● WHAT IS REQUIRED: Quote the listing below word for word, stopping after the line that contains "-37,48 +38,77 @@".
=-=-=
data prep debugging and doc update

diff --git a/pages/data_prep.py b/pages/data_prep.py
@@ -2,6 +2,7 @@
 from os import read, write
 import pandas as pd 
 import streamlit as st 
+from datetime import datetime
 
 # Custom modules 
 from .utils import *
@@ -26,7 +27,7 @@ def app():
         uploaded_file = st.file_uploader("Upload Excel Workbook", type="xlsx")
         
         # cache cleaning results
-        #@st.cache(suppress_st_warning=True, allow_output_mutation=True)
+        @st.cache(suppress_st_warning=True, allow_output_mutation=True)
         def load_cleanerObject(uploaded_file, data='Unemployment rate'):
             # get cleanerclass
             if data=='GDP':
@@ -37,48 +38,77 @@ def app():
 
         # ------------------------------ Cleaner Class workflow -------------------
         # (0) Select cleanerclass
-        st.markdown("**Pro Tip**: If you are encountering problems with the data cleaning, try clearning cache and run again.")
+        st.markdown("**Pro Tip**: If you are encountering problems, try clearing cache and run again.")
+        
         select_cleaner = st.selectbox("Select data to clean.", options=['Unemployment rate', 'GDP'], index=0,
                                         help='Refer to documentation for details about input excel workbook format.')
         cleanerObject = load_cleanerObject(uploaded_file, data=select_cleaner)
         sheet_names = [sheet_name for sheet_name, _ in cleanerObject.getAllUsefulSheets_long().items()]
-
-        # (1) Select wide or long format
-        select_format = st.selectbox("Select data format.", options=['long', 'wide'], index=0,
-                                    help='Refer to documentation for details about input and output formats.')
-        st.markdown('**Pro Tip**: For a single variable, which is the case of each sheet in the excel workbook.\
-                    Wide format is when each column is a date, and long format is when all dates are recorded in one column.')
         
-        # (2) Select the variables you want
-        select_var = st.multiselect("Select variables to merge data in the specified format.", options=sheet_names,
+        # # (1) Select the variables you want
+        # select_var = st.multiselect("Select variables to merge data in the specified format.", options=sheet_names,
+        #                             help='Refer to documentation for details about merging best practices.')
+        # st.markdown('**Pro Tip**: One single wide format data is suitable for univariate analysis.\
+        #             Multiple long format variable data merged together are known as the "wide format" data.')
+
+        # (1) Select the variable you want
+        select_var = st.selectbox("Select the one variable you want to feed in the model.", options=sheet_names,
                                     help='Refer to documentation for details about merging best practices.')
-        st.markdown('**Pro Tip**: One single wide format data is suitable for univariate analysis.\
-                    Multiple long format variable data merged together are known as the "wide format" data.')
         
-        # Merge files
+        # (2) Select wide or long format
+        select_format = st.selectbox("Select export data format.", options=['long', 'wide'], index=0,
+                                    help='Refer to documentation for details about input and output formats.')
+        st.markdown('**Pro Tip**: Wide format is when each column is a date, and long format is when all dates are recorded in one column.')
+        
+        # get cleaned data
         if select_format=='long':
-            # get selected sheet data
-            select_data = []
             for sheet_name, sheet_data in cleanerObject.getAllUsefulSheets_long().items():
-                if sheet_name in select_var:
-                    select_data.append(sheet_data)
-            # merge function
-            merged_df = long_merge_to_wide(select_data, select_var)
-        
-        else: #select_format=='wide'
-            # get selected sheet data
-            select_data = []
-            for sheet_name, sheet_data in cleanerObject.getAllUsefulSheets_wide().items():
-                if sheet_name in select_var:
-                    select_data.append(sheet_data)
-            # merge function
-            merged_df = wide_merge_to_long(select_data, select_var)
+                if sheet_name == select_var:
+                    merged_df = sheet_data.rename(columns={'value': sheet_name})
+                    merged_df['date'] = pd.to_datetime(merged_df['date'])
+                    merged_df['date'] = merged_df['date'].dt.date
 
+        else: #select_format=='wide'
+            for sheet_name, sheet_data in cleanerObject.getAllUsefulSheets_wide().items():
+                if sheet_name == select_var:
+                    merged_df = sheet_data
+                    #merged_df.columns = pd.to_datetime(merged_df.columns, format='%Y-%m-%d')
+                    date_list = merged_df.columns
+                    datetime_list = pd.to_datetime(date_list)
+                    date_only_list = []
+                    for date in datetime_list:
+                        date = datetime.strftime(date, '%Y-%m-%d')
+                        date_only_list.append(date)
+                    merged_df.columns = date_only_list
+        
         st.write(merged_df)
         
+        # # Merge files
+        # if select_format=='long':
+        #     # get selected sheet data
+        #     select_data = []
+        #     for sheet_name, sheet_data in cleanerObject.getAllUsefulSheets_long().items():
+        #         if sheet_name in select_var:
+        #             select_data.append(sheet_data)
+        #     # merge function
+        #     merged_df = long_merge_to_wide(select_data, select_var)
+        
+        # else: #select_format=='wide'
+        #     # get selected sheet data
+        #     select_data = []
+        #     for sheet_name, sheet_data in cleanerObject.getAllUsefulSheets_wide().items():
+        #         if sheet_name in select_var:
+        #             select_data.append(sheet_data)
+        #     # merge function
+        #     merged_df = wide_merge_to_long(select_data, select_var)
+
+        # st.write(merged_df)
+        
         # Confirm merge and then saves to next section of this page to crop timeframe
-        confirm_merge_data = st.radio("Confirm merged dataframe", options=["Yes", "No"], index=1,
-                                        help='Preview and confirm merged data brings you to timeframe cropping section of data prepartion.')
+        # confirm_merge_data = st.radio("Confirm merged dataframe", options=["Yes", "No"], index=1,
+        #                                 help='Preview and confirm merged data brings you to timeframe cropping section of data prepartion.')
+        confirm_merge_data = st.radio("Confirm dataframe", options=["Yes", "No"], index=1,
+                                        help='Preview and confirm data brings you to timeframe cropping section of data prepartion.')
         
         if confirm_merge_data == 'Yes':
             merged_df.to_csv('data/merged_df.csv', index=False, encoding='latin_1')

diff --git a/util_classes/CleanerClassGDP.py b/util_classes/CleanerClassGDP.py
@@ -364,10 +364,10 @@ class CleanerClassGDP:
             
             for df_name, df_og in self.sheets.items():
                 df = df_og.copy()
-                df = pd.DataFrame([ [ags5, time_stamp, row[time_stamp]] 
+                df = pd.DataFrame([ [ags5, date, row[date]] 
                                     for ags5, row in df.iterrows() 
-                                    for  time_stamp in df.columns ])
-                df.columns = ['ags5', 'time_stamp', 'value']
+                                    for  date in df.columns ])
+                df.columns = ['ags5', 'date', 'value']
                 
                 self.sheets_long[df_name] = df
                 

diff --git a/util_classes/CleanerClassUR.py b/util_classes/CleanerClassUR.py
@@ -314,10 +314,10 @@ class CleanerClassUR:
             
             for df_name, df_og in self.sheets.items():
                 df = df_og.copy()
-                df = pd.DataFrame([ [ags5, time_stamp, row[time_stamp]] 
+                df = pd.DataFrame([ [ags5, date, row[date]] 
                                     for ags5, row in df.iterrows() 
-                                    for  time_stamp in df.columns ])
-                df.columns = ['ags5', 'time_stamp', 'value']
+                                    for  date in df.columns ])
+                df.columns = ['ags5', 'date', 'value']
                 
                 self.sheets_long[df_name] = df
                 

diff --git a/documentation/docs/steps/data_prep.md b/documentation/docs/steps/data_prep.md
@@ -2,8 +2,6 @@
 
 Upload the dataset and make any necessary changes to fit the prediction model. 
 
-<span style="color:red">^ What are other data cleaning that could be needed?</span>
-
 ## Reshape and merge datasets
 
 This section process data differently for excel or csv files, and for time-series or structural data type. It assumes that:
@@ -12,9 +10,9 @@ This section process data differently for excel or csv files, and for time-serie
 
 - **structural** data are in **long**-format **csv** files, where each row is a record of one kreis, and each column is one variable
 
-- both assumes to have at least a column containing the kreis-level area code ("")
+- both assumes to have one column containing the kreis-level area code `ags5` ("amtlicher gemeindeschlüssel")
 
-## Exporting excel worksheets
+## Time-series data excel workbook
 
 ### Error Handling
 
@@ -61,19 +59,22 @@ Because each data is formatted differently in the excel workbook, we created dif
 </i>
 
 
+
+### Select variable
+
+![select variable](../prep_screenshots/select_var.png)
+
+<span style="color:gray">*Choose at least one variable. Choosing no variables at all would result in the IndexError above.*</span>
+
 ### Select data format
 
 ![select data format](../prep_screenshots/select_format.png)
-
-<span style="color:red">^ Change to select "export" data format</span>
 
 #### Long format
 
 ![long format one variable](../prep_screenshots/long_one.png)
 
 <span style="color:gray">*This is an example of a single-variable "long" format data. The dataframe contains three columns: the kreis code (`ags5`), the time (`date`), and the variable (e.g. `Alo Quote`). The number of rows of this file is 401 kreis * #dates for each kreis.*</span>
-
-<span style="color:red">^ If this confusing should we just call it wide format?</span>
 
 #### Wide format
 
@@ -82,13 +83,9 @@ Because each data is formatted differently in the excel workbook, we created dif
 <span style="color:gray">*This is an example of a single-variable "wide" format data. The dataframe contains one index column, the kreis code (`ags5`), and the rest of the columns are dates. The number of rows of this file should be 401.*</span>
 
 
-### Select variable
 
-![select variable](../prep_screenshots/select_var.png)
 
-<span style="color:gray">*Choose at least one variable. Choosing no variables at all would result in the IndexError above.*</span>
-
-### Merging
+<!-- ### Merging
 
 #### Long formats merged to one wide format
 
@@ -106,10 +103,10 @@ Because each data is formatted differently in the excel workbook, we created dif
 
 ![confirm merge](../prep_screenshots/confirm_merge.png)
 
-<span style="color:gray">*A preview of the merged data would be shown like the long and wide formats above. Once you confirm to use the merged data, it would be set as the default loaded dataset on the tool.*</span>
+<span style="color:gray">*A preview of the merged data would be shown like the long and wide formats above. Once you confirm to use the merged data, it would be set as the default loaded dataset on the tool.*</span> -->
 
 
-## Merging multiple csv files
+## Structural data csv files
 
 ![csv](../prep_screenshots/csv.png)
=-=-=
● ANSWER SECTION:
data prep debugging and doc update

diff --git a/pages/data_prep.py b/pages/data_prep.py
@@ -2,6 +2,7 @@
 from os import read, write
 import pandas as pd 
 import streamlit as st 
+from datetime import datetime
 
 # Custom modules 
 from .utils import *
@@ -26,7 +27,7 @@ def app():
         uploaded_file = st.file_uploader("Upload Excel Workbook", type="xlsx")
         
         # cache cleaning results
-        #@st.cache(suppress_st_warning=True, allow_output_mutation=True)
+        @st.cache(suppress_st_warning=True, allow_output_mutation=True)
         def load_cleanerObject(uploaded_file, data='Unemployment rate'):
             # get cleanerclass
             if data=='GDP':
@@ -37,48 +38,77 @@ def app():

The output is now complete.